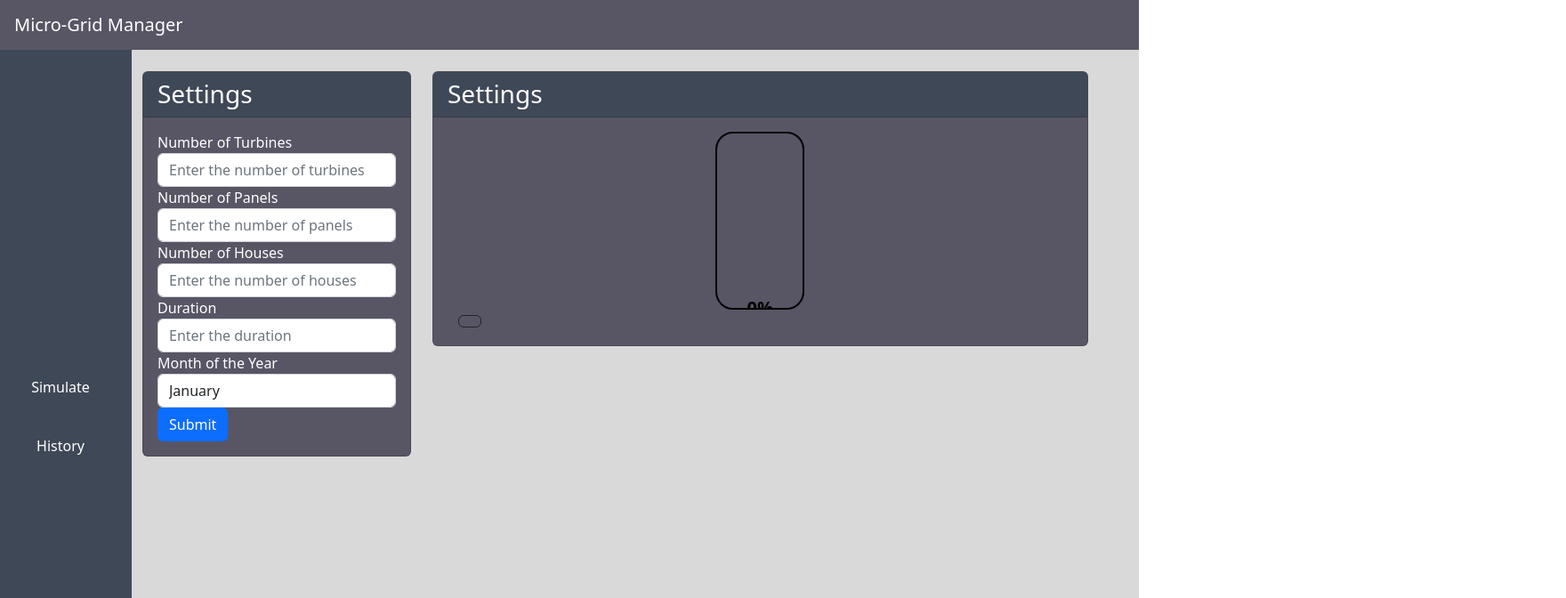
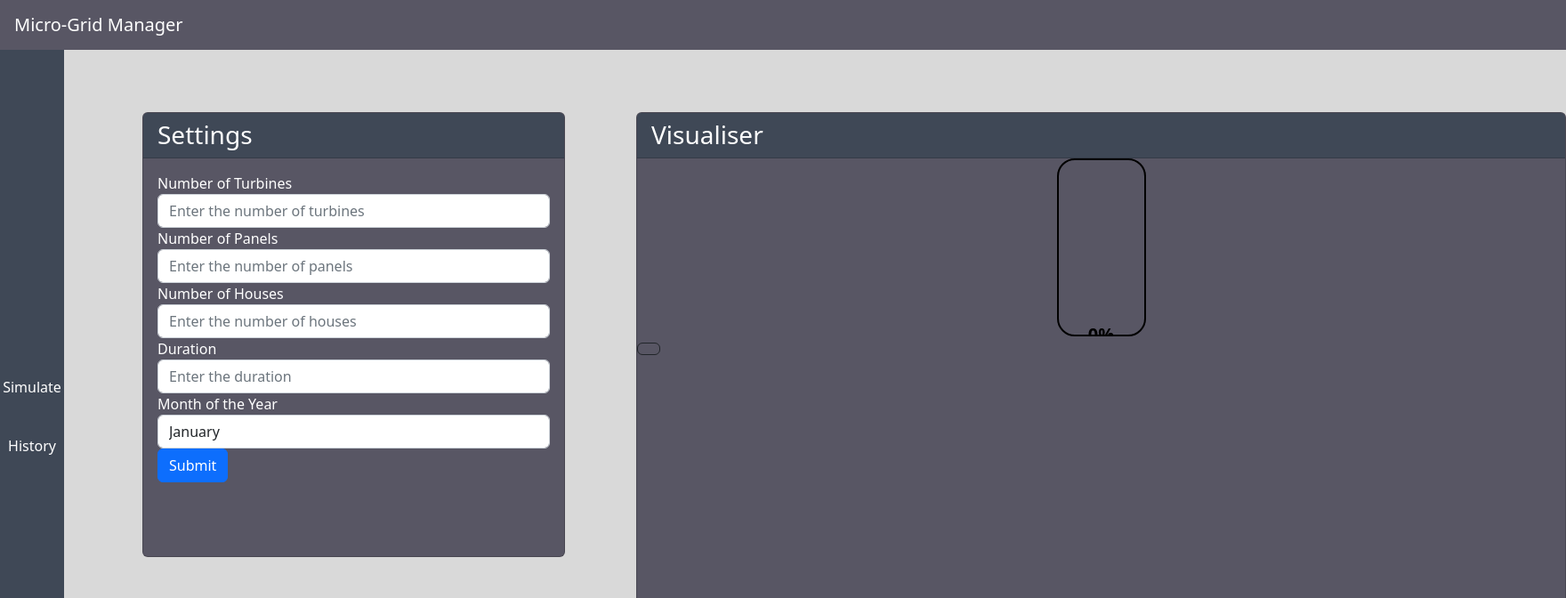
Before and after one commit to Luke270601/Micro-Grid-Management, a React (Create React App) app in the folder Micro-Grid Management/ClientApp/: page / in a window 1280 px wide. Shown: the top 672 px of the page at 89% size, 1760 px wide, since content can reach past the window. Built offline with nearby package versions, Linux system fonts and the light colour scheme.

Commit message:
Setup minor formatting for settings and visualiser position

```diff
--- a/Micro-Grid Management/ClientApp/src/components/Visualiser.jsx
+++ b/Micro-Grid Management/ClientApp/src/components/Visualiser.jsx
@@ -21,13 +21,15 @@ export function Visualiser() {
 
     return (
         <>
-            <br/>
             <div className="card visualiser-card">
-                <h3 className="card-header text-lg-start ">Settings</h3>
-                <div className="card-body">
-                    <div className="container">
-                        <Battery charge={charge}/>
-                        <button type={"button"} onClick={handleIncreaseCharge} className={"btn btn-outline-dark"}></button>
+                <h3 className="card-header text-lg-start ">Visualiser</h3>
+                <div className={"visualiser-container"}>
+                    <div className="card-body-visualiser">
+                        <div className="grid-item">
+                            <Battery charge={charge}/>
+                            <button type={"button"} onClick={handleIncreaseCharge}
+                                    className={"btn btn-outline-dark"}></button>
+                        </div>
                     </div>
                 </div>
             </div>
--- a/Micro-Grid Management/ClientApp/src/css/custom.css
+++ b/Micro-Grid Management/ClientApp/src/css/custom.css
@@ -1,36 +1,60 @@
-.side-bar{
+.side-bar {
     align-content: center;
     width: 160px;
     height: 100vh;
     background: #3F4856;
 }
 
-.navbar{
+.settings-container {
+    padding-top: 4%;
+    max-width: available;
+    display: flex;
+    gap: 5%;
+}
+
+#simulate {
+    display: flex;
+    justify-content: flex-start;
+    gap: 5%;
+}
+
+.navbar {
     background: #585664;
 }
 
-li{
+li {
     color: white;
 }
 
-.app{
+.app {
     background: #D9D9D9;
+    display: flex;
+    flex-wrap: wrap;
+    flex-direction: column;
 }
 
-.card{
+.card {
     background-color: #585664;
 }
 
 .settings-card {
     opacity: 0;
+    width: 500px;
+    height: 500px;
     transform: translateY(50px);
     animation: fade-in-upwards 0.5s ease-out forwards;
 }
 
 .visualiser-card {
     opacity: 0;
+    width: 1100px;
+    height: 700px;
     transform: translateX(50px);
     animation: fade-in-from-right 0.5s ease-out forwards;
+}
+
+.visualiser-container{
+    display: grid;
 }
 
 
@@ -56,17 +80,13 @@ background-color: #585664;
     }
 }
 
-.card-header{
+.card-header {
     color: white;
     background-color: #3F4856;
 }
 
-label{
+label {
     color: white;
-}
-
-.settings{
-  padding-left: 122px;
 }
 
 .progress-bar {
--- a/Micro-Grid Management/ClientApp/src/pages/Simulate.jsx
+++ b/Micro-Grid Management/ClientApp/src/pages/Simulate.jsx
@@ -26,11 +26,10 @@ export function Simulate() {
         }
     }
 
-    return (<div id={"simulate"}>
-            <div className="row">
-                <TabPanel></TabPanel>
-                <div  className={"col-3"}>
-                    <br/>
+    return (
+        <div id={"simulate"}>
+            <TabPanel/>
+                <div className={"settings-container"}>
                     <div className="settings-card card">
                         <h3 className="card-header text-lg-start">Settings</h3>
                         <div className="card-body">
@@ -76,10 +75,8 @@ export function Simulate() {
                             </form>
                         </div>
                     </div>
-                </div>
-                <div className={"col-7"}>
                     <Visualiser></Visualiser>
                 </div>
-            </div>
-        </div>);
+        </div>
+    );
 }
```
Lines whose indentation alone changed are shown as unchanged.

^^^^

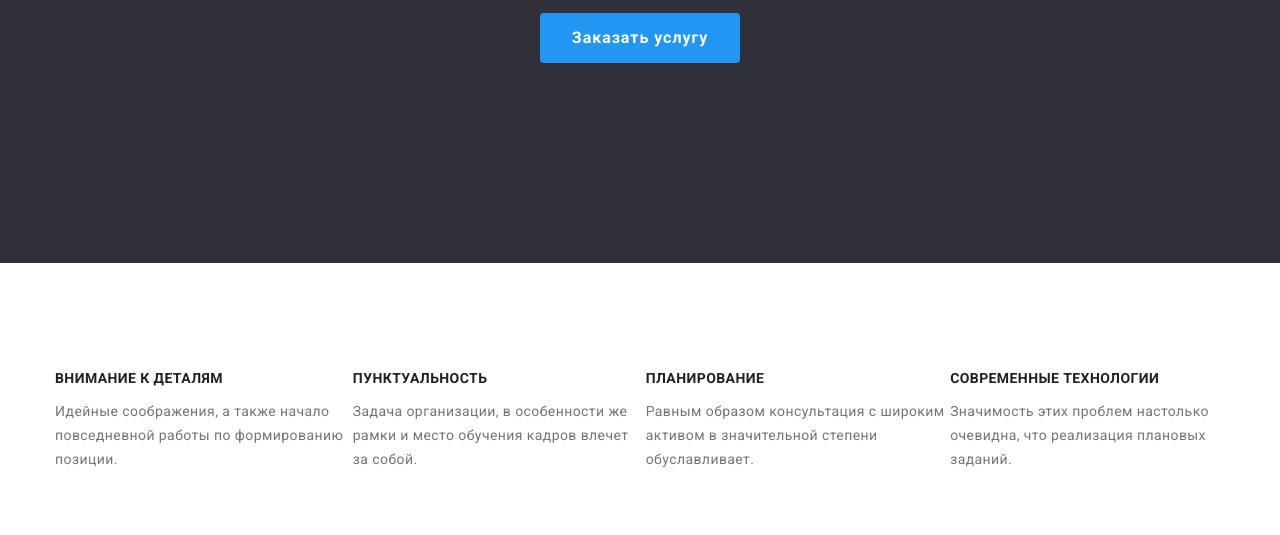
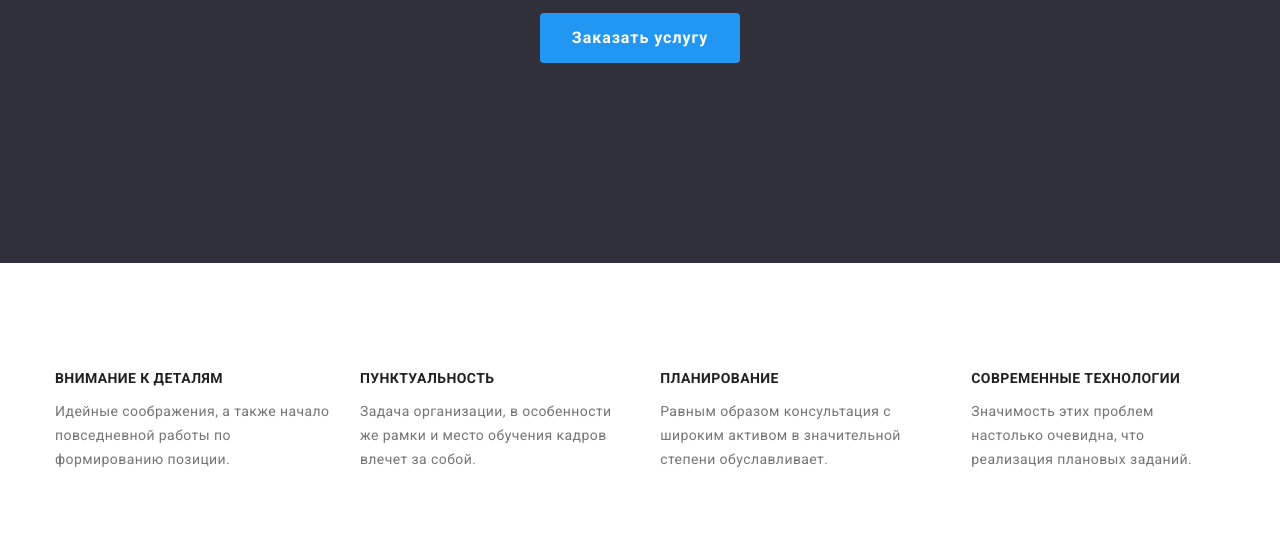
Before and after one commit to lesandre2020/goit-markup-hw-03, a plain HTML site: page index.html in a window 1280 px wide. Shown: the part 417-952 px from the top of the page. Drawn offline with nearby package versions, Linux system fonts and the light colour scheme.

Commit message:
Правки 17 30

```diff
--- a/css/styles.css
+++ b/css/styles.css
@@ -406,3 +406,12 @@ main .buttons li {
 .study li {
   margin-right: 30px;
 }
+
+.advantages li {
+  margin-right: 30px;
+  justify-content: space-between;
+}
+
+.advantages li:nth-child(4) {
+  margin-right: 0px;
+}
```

^^^^

Each line in the data that holds the string "background" should be found and copied.

RESPONSE BELOW:
     background: #3F4856;
     background: #585664;
     background: #D9D9D9;
     background-color: #585664;
@@ -56,17 +80,13 @@ background-color: #585664;
     background-color: #3F4856;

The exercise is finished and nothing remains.